(Data entries)
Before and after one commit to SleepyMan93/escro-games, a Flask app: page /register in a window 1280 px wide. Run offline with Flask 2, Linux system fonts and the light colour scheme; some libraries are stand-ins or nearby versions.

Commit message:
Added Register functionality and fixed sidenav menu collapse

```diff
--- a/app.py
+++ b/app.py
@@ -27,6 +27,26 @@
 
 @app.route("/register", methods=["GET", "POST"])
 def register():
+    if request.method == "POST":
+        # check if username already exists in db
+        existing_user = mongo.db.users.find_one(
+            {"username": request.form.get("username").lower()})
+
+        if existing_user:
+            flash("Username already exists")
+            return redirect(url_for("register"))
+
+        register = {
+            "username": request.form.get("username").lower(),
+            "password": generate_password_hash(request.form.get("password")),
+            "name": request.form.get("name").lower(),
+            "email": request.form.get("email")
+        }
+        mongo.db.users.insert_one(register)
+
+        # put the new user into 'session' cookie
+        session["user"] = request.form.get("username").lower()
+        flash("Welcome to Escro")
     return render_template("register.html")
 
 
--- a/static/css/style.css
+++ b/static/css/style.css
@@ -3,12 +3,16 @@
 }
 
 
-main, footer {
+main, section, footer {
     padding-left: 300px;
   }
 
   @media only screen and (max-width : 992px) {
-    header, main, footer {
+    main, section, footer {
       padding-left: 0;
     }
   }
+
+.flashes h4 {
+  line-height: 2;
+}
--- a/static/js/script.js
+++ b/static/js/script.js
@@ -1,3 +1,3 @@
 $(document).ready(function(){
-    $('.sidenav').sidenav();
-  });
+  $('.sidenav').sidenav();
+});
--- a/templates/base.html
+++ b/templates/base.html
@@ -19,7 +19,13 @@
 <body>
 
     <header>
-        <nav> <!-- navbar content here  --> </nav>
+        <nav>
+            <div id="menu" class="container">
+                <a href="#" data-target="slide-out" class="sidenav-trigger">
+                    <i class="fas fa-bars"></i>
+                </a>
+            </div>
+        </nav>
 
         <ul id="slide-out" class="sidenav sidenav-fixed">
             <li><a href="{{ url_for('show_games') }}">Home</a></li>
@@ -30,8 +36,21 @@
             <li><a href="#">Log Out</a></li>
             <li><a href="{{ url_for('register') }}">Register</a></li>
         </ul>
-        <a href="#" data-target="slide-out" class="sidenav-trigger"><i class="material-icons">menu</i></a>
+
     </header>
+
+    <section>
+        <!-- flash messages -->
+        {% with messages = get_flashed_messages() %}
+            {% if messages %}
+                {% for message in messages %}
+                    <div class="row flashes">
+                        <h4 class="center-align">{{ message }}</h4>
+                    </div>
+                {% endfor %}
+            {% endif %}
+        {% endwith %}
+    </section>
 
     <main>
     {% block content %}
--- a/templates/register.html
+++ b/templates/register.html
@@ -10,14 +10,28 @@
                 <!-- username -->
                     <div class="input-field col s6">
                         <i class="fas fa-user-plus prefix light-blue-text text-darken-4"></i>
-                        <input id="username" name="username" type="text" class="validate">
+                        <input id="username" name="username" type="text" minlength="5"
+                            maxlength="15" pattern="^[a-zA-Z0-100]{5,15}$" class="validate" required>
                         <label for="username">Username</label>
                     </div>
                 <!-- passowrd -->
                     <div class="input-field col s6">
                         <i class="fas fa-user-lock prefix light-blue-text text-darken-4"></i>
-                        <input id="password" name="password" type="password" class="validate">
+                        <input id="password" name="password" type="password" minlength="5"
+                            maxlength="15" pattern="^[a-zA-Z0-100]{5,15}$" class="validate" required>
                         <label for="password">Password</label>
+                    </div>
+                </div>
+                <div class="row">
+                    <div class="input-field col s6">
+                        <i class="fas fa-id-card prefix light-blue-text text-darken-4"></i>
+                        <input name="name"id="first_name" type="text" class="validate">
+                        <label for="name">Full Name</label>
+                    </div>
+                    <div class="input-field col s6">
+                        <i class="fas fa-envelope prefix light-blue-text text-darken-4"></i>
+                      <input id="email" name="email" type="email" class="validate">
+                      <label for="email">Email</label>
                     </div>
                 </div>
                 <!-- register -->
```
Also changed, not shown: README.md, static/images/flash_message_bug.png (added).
---
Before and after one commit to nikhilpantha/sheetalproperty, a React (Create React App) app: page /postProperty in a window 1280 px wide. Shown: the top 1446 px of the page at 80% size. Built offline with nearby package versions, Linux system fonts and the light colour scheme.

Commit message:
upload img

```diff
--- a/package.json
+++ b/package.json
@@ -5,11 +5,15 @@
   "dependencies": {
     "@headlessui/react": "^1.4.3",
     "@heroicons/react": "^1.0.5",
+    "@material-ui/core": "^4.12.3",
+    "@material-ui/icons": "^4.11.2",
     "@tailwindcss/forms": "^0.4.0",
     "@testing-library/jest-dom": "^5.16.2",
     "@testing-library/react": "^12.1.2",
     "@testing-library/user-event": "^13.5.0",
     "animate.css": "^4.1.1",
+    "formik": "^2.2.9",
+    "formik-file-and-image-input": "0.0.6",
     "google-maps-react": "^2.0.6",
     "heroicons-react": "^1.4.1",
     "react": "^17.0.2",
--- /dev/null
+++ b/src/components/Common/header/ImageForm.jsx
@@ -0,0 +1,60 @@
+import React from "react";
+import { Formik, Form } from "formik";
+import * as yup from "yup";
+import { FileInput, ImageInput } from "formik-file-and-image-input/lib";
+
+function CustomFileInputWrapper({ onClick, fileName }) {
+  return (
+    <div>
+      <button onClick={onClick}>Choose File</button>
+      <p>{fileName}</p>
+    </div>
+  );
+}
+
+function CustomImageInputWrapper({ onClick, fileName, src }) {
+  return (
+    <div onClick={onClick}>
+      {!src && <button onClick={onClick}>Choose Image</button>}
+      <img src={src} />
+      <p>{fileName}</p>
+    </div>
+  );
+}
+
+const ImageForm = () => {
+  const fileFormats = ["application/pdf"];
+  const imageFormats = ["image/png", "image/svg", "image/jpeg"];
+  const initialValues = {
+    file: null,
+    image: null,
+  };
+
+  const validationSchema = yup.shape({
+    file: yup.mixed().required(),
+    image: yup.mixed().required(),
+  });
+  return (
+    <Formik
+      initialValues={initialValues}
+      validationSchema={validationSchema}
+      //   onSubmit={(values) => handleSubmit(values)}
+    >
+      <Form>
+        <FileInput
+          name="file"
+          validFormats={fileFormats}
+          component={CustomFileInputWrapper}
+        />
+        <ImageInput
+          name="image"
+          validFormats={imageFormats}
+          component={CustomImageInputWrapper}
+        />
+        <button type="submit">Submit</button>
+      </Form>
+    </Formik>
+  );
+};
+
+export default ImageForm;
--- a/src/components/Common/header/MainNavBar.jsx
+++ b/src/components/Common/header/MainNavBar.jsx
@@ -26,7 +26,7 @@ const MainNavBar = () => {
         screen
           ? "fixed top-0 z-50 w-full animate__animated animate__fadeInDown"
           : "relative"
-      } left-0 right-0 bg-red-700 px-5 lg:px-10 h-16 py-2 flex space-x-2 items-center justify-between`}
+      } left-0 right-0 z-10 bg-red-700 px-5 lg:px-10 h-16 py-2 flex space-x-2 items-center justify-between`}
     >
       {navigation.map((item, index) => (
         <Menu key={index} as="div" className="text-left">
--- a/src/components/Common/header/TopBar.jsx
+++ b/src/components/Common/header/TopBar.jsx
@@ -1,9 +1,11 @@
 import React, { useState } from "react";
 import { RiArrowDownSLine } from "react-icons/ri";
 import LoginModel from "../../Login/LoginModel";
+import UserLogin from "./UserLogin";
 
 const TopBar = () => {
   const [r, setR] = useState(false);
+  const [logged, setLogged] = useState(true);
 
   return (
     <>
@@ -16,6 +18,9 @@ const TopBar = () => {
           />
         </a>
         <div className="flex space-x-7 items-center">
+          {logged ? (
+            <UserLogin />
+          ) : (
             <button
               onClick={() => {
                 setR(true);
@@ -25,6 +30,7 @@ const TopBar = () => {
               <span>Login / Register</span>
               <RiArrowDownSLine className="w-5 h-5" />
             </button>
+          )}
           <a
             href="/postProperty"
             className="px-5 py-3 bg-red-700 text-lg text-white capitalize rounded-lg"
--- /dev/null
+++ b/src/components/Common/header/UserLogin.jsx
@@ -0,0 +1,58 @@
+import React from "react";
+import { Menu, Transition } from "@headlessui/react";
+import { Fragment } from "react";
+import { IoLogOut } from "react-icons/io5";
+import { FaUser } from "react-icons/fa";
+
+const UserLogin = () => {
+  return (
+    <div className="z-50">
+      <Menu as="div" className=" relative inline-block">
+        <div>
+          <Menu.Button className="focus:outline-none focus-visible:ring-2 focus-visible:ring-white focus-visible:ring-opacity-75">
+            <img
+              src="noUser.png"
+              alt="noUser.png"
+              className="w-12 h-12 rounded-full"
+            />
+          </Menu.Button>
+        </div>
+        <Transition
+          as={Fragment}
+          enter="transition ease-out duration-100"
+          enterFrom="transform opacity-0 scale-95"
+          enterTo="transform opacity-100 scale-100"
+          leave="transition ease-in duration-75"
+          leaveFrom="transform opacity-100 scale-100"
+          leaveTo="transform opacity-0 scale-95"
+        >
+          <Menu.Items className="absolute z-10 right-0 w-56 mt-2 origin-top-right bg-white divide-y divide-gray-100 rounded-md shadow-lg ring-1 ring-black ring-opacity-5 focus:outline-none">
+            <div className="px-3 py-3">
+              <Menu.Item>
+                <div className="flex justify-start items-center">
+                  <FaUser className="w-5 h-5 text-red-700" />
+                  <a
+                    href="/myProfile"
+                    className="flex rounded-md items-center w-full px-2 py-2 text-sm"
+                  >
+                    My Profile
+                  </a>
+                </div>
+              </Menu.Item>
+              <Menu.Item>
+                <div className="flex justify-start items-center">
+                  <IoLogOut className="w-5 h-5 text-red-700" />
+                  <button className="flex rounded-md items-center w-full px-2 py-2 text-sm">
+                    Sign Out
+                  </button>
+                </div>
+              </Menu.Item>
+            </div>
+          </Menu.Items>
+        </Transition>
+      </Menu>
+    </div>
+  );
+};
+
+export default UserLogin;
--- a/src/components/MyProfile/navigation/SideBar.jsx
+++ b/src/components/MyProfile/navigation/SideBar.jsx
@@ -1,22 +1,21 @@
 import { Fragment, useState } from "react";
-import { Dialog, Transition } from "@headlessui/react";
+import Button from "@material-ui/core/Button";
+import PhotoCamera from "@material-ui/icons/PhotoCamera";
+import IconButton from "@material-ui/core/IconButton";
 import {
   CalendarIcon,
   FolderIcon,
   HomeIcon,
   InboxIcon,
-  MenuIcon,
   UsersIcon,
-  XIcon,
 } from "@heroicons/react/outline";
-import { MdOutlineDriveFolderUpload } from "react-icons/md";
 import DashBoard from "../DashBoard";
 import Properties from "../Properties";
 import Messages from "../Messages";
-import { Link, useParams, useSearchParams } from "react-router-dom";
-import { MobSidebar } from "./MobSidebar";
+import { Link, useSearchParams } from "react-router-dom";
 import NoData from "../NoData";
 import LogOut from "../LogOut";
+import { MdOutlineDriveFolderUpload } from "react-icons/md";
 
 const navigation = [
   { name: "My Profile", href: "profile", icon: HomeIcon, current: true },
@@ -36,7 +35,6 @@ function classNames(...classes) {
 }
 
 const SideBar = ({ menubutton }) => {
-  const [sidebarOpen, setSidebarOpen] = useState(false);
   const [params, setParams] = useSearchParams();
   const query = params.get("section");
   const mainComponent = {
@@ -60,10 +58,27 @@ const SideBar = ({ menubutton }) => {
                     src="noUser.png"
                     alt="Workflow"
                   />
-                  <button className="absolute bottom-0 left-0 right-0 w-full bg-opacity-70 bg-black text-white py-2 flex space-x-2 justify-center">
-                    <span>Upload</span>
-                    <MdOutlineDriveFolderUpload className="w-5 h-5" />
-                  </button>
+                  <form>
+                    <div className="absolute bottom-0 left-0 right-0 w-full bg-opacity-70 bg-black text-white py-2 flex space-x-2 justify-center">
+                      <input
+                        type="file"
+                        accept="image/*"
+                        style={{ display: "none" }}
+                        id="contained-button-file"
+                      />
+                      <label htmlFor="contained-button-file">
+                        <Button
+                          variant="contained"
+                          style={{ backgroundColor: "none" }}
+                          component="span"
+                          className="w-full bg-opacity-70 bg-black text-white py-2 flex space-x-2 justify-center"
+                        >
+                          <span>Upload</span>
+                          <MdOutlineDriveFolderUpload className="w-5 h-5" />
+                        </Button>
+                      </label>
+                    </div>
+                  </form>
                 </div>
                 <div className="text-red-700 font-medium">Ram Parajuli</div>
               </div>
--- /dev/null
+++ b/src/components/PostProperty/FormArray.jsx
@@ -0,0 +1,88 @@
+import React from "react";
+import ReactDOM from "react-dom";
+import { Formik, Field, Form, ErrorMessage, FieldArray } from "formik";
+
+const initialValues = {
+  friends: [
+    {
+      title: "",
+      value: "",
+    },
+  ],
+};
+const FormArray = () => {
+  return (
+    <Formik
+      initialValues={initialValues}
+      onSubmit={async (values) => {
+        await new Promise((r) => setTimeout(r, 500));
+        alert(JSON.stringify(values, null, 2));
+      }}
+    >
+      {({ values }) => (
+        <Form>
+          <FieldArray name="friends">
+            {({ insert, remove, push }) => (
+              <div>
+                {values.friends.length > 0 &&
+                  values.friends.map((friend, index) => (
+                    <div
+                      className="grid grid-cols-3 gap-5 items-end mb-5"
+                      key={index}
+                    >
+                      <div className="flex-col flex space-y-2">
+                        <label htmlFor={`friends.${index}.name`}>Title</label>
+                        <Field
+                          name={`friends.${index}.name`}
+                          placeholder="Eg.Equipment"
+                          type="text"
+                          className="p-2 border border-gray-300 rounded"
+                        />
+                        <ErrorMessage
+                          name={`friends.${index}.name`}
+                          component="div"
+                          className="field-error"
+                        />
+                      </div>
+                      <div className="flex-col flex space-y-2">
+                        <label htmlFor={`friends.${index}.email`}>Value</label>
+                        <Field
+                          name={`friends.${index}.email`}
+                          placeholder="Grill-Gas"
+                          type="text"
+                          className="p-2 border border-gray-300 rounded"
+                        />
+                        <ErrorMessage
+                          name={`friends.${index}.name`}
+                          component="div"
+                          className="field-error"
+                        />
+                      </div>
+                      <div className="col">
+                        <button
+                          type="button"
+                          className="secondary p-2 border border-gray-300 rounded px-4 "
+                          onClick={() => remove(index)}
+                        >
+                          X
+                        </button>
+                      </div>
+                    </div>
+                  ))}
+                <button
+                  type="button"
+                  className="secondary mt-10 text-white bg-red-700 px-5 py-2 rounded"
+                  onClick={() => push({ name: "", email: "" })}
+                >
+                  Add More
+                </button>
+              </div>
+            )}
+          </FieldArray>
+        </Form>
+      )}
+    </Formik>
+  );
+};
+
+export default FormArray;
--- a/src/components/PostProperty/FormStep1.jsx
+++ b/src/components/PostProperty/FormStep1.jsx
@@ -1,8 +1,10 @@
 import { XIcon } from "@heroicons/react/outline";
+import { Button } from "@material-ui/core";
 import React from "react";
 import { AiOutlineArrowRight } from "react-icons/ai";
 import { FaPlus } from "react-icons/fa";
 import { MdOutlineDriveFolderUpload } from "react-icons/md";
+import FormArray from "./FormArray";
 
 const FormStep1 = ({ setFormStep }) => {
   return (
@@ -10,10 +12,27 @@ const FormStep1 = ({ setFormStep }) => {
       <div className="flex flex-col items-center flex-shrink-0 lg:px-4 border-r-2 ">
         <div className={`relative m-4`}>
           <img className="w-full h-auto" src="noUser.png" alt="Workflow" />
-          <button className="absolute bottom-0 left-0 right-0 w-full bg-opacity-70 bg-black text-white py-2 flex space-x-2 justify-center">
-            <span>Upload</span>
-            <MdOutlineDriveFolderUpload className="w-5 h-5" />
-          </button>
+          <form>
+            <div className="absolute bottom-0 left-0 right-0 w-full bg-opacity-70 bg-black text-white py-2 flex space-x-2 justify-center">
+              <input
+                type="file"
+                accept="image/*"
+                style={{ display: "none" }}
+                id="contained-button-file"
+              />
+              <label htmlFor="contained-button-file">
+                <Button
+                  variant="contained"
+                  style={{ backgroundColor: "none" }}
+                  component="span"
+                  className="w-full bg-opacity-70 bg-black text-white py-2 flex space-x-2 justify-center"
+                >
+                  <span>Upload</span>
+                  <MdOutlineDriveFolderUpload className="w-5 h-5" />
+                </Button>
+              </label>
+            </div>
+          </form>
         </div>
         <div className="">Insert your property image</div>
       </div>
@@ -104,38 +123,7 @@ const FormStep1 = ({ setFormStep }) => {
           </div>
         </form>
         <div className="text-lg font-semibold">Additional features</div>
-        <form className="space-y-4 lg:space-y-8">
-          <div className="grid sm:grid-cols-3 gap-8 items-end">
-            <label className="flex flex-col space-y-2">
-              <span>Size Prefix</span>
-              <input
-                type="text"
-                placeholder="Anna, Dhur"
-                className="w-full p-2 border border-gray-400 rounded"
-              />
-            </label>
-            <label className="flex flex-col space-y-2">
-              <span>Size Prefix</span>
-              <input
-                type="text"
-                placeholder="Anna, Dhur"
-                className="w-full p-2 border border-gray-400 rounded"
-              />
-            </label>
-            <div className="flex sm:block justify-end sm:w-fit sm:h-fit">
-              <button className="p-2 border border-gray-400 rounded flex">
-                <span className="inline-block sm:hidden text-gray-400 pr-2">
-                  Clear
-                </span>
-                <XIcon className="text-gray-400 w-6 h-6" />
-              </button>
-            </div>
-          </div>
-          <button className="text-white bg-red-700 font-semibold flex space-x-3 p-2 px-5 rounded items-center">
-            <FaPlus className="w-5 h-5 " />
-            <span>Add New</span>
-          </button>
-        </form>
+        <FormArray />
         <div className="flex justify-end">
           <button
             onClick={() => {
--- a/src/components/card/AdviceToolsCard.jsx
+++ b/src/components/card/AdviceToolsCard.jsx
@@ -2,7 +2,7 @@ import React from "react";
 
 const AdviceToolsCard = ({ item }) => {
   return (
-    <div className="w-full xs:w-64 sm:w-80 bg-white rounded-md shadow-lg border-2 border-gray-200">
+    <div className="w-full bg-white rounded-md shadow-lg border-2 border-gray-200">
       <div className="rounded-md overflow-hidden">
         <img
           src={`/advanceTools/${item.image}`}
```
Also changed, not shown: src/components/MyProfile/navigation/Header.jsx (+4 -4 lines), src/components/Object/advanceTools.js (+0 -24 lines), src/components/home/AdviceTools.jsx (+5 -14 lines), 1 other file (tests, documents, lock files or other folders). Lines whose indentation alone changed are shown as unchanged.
* * *
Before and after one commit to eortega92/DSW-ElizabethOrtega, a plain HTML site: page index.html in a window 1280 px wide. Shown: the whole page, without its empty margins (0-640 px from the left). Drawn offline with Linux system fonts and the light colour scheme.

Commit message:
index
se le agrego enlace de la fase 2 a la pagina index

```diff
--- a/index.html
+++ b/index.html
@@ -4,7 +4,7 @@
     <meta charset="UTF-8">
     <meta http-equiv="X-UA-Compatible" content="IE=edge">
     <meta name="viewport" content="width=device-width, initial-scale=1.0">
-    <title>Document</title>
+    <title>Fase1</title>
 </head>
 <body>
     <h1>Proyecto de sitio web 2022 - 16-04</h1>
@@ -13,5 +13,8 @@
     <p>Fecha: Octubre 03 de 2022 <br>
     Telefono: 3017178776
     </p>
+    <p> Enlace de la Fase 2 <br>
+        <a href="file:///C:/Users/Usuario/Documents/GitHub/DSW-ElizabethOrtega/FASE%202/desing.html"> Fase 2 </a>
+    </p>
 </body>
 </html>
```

#### Activity:
Your answer should consist of all lines above that include the string "already".

#### Written solution:
+        # check if username already exists in db
+            flash("Username already exists")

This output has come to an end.